Below is another piece by Stuart Chase, as we consider the virgin birth. You can read more from him over at deformed.co.za.
It is impossible for a virgin to conceive, they argue. And yet the Bible tells us quite plainly that Mary did conceive, and give birth, as a virgin. The question to be asked is, how important is the doctrine of the virgin birth to historic Christianity? Its significance is at least fourfold.
First, it is significant because it shows that his birth was supernatural. Right from the outset, Jesus’ life was shown to be one of supernatural significance. The story of Jesus of Nazareth commenced with a supernatural birth and concluded with a supernatural resurrection and ascension. As Donald Macleod notes, “The virgin birth is … blatantly supernatural, defying our rationalism, informing us that all that follows belongs to the same order as itself and that if we find offence there is no point in proceeding further.”[1. Donald Macleod, The Person of Christ: Contours of Christian Theology (Downer’s Grove: Inter-Varsity Press, 1998), 37.]

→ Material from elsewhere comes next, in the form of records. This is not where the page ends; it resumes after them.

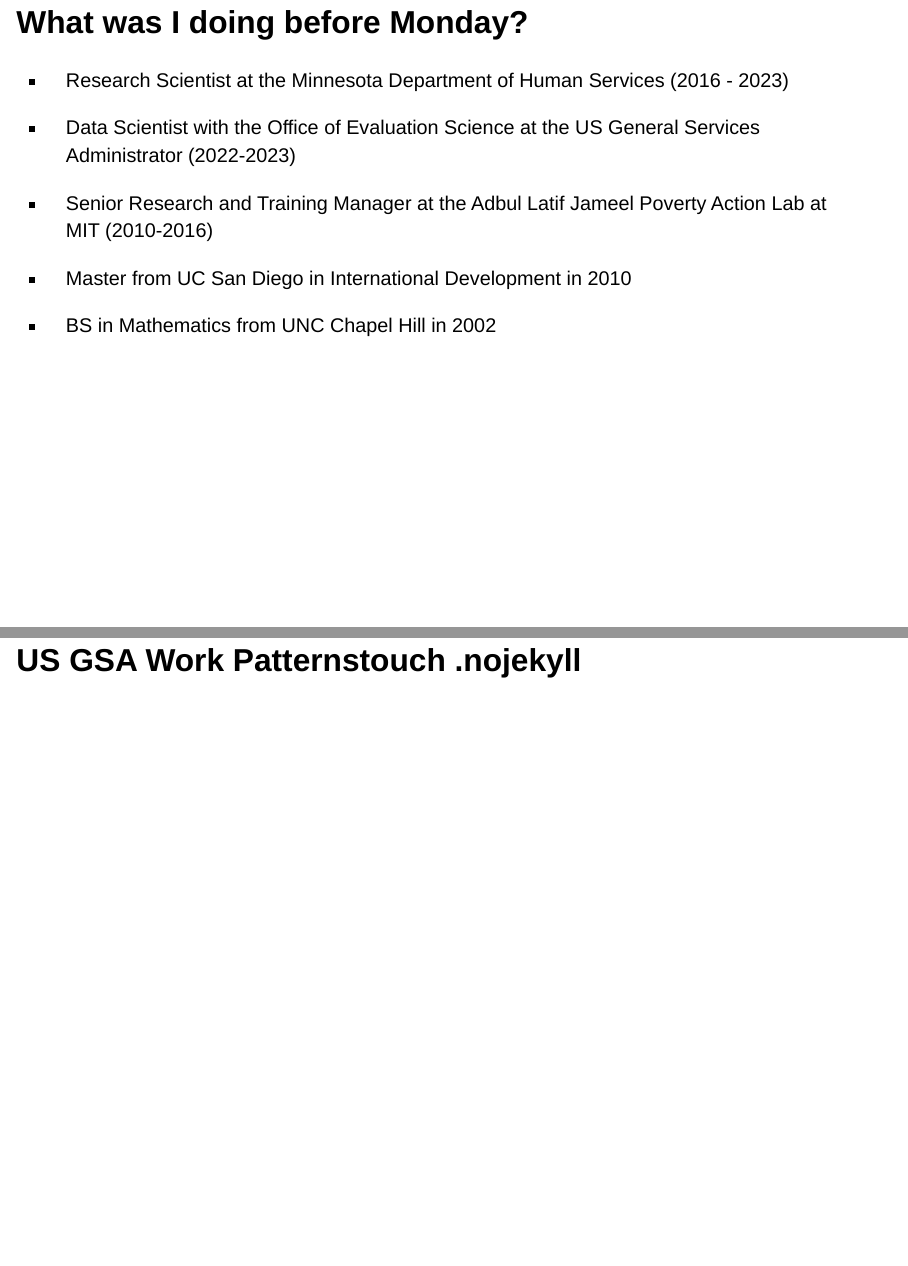
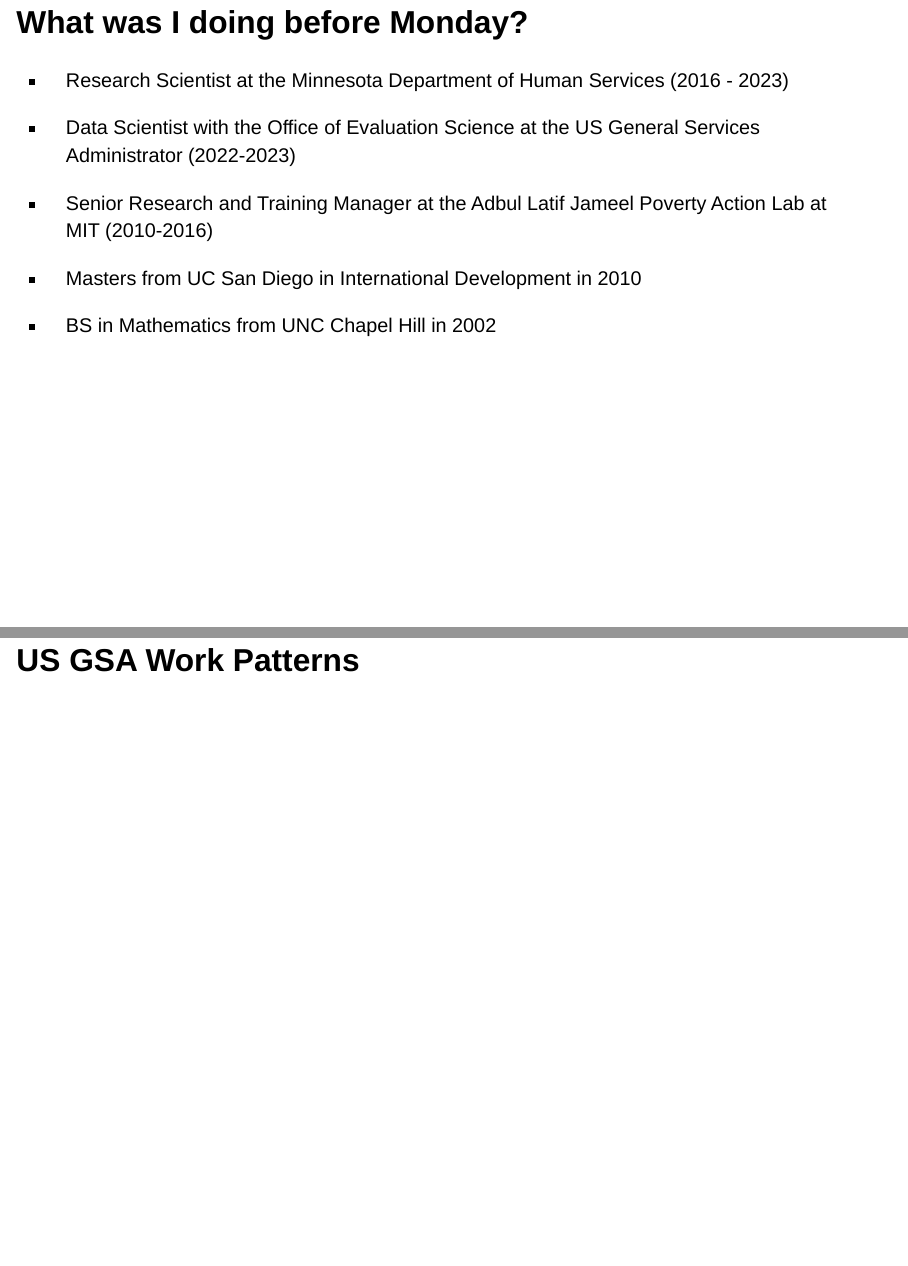
Before and after one commit to bpffjl/georgetown-career-talk, a Quarto document (georgetown-career-talk.qmd): pages 3 and 7 of 12, joined at a grey line. Rendered offline with R 4.5, knitr and Pandoc in place of Quarto, with nearby package versions; drawn as Slidy slides in place of the format the file asks for.

Commit message:
Small edits

```diff
--- a/georgetown-career-talk.qmd
+++ b/georgetown-career-talk.qmd
@@ -21,7 +21,7 @@
 
 -   Senior Research and Training Manager at the Adbul Latif Jameel Poverty Action Lab at MIT (2010-2016)
 
--   Master from UC San Diego in International Development in 2010
+-   Masters from UC San Diego in International Development in 2010
 
 -   BS in Mathematics from UNC Chapel Hill in 2002
 
@@ -37,7 +37,7 @@
 
 ## Minnesota Emergency SNAP
 
-## US GSA Work Patternstouch .nojekyll
+## US GSA Work Patterns
 
 ## other cool stuff
 
```
Also changed, not shown: docs/search.json, 1 other file.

Second, it is significant because it shows that humanity can’t redeem itself. The human race was infected by sin. The sin nature, it seems, is passed from father to children; Jesus was therefore born without a sin nature because he had no biological human father. This made him uniquely qualified to serve as humanity’s Saviour.